Protests Against Netanyahu
Netanyahu, charged with bribery, fraud and breach of trust – accusations he denies – has seen massive protests against his leadership since March 2020 with tens of thousands of demonstrators criticising him for occupying the prime minister’s seat while facing criminal charges.
Since April 2019, Israel has seen four elections, with Netanyahu only able to form a government coalition once, and dissolving the Knesset, the country’s parliament, another three times. The unstable political situation in the country has fueled protests, with some 20,000 people, estimated by Haaretz, demonstrating in front of the prime minister’s residence in Jesusalem before the most recent election that took place in March.
In one of the latest rounds of protests, activists gathered at Habima Square in Tel Aviv on Monday to protest against Netanyahu and voice support for a new government, holding up posters labeling Netanyahu “The Crime Minister”.
Protesters also voiced criticism of Netanyahu’s handling of the coronavirus pandemic and earlier lockdowns.
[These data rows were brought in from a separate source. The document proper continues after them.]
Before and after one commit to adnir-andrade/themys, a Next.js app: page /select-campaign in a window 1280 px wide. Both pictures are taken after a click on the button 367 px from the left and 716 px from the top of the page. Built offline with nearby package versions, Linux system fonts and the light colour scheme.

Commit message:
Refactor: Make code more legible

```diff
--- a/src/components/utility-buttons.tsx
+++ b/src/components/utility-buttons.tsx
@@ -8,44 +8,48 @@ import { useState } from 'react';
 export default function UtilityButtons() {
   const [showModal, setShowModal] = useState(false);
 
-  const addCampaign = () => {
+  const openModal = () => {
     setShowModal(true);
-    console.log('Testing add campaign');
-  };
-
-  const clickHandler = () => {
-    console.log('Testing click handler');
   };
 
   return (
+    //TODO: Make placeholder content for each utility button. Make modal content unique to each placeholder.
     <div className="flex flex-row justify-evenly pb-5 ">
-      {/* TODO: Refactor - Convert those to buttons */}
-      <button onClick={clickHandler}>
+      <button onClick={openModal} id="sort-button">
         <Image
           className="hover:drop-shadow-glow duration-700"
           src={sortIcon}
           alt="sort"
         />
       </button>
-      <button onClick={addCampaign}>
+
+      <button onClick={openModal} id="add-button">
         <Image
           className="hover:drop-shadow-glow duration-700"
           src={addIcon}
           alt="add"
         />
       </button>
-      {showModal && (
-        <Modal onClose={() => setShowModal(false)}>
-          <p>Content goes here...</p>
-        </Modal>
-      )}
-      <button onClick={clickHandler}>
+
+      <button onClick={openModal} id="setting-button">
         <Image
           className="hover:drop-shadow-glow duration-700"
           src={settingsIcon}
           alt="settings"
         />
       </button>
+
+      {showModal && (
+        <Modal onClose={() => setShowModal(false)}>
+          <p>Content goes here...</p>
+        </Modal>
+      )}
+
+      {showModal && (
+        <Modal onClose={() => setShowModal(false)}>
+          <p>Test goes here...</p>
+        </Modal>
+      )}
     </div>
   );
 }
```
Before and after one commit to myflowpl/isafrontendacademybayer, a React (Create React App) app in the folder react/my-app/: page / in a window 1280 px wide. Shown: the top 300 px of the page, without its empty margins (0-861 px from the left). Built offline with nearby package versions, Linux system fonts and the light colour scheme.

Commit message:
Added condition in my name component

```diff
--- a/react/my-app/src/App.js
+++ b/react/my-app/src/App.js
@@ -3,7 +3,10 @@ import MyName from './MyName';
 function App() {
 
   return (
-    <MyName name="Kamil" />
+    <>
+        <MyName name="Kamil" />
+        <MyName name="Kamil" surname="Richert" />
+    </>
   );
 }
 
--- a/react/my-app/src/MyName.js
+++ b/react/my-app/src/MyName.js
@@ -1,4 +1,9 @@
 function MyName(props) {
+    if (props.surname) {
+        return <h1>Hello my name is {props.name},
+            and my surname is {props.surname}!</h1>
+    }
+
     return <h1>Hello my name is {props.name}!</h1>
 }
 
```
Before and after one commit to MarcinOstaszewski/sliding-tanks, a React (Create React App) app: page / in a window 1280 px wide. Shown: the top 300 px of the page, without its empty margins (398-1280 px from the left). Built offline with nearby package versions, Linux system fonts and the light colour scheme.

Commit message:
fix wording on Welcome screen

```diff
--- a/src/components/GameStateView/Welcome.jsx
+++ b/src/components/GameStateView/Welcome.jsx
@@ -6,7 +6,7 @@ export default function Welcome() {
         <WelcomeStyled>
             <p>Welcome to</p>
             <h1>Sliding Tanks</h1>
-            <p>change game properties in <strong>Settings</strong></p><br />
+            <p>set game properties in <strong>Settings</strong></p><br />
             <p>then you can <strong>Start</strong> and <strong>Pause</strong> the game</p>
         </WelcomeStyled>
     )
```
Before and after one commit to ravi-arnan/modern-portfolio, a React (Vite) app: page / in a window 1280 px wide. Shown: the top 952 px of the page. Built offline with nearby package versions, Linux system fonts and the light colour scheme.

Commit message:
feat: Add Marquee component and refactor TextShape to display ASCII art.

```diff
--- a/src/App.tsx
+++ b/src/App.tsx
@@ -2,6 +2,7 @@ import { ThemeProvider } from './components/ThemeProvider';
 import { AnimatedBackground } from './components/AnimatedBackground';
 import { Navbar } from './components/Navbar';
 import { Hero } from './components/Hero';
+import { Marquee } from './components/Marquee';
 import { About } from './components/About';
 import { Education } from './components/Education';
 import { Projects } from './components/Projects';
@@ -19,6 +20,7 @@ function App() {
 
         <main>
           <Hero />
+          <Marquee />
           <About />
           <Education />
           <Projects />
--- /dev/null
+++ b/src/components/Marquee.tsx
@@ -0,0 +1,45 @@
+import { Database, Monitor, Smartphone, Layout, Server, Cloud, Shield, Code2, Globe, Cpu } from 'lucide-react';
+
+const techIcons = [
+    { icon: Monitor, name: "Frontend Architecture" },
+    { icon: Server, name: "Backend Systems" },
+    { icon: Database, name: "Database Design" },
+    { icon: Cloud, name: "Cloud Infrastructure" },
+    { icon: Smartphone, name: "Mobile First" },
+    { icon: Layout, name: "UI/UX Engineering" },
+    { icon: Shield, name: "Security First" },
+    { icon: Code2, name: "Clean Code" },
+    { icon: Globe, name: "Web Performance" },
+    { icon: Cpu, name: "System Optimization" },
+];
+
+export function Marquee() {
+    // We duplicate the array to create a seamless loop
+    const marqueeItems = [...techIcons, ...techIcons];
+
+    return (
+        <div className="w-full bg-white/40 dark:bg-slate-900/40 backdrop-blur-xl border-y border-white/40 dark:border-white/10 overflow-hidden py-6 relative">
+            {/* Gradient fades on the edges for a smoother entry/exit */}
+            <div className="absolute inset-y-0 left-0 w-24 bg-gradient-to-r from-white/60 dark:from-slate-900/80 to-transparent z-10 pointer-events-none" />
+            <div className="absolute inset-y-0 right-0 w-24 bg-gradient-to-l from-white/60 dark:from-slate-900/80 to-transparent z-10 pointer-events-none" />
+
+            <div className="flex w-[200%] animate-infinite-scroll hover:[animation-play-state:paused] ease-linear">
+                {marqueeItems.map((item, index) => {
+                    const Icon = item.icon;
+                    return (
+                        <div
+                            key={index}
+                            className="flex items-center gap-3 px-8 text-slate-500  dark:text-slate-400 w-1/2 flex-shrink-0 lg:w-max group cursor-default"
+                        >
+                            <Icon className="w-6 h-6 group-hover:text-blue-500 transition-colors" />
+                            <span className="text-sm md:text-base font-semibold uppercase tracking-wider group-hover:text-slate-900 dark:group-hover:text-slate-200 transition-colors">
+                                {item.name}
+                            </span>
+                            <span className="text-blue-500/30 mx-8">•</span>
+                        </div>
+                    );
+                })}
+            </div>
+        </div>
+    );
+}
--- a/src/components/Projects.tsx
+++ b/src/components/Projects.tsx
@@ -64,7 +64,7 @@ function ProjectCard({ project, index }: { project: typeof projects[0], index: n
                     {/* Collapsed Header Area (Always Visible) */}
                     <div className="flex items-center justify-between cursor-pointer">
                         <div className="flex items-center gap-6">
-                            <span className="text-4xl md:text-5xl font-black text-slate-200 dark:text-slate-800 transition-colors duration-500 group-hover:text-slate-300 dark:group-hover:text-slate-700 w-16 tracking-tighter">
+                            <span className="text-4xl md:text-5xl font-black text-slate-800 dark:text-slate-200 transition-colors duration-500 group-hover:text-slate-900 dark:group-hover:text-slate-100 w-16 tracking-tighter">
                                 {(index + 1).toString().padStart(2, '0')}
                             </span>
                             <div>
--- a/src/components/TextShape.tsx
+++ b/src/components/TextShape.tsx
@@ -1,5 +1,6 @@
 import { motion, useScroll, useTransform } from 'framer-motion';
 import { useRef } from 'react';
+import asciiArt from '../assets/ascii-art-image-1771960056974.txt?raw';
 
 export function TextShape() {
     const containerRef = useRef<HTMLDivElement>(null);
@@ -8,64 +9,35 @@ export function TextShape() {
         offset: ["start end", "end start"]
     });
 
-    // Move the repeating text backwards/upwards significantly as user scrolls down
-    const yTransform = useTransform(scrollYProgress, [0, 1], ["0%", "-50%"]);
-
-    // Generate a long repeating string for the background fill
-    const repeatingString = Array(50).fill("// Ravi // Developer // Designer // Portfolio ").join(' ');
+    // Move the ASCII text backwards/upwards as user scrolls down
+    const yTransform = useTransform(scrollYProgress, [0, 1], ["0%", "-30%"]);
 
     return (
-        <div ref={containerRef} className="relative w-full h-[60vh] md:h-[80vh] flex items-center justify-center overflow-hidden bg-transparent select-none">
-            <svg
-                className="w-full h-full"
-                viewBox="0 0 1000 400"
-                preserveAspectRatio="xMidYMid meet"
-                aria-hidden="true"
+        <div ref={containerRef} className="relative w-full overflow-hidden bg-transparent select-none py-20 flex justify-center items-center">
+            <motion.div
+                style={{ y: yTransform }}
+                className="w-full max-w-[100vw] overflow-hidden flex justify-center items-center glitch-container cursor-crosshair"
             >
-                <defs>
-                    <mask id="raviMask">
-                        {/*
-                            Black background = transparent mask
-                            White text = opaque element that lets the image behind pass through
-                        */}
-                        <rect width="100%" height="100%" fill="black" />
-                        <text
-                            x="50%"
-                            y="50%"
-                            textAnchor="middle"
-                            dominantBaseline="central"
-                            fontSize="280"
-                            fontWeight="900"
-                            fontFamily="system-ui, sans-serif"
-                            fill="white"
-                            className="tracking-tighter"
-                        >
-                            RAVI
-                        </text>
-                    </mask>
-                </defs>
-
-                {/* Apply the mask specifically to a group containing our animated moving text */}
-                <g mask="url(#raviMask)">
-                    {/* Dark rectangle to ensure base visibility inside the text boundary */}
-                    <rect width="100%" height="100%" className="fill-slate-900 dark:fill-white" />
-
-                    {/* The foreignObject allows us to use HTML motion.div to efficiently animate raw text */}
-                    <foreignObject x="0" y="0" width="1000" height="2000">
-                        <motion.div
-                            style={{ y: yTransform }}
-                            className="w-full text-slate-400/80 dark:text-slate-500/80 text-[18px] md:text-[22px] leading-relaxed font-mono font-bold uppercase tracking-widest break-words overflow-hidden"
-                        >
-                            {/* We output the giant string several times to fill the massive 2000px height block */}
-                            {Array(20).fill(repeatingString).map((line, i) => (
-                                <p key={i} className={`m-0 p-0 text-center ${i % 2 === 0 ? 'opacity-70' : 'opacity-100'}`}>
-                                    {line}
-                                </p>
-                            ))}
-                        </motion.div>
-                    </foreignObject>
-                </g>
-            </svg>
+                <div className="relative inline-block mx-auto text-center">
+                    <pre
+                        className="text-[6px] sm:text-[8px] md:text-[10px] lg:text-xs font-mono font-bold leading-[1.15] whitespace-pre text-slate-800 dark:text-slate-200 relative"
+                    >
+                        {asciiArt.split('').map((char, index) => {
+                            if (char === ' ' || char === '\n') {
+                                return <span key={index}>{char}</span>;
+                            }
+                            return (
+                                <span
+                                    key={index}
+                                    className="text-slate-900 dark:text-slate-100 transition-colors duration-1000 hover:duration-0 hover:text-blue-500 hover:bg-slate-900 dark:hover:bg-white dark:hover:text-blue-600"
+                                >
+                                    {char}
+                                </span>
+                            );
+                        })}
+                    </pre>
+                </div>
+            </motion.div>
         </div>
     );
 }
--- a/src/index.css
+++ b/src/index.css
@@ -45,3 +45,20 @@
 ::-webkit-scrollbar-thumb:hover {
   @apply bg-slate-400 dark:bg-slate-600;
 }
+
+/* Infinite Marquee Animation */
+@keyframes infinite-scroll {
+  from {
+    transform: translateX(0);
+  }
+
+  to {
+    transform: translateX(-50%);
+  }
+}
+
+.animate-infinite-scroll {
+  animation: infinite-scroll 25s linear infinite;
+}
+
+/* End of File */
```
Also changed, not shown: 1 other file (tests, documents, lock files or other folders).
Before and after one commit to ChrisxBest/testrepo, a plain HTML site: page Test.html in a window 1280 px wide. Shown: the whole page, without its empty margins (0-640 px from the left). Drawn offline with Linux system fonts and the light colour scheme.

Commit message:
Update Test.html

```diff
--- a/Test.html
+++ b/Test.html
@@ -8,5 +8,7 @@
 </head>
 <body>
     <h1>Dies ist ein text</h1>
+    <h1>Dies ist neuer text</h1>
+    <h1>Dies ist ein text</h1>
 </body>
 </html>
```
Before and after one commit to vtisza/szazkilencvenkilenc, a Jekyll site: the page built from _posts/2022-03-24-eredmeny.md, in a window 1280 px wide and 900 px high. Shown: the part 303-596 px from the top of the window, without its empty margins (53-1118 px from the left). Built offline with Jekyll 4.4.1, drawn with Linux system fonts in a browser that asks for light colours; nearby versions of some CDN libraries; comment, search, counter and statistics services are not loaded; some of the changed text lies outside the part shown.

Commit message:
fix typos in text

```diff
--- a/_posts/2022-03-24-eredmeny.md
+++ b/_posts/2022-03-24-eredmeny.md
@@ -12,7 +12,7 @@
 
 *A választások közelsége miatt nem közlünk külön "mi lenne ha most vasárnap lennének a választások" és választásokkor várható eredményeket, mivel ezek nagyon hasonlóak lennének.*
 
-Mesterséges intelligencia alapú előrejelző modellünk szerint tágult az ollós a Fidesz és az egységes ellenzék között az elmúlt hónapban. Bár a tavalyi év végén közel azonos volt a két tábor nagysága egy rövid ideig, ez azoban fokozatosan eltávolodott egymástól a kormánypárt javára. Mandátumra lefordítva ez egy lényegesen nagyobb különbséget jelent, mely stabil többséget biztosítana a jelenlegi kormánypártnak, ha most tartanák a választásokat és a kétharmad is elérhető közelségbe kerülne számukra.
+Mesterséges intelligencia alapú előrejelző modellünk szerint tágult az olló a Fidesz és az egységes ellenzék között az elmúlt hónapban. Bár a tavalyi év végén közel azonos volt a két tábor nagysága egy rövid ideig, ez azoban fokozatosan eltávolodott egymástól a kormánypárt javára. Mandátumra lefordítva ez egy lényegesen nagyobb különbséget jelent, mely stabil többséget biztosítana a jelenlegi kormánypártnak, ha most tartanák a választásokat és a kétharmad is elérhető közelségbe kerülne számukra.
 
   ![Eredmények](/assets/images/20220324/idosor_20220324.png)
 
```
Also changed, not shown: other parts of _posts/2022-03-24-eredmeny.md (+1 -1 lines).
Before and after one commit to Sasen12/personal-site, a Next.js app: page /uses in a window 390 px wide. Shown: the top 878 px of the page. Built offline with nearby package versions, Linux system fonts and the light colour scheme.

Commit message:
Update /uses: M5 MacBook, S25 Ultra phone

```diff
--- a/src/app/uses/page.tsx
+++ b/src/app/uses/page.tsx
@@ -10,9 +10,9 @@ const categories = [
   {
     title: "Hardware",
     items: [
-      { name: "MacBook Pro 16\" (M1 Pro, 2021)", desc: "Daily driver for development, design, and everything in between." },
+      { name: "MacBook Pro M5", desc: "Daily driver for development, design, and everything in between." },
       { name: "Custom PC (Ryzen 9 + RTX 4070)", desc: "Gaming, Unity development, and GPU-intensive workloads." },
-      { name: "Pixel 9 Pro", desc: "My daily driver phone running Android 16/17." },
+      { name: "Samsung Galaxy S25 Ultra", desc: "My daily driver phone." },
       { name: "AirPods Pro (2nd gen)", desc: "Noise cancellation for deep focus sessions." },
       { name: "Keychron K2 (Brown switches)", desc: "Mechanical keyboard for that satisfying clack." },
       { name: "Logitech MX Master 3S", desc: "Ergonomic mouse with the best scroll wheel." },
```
Netanyahu in November 2019 was indicted for breach of trust, accepting bribes, and fraud, particularly facing accusations that he accepted luxurious gifts and used media companies to provide favourable coverage for himself and his family.
He had to relinquish his ministry portfolios, other than Prime Minister, following the indictment, since, according to the legal precedent set by the 1993 Dery-Pinhasi Supreme Court case, one cannot hold a ministerial post after being indicted.
The PM has repeatedly denied any wrongdoing, claiming that he is a subject of “witch hunt”, and declaring that the indictments and the multiple charges against him and his family are “fabricated”.
“This trial is going ahead as you can see. And the further it goes, the more surreal and fabricated it is seen to be”, he suggested in February, falsely claiming that he “won’t need to” seek immunity because the case is “collapsing”.
Earlier in January 2020, however, the sitting prime minister did submit an immunity request. The move received criticism from many of his opponents, with a 30-member Knesset Committee later formed to debate his immunity bid – and “most certainly”, as observers put it at the time, reject it.
Before the committee could gather to debate, however, Netanyahu, in late January, withdrew his bid, and charges against him were filed in Jerusalem District Court shortly thereafter.
Now that the trial is continuing, Netanyahu, if proven guilty, could face up to 10 years behind bars for bribery and up to 3 years for fraud and breach of trust.
Despite court battles and looming sidelining, Netanyahu is still set to become the leader of the opposition, with his party, Likud, remaining the largest, with 30 Knesset seats out of 120.
This will not be the first time he has taken the role, as in the 1990s he was in opposition to then-PM Yitzhak Rabin.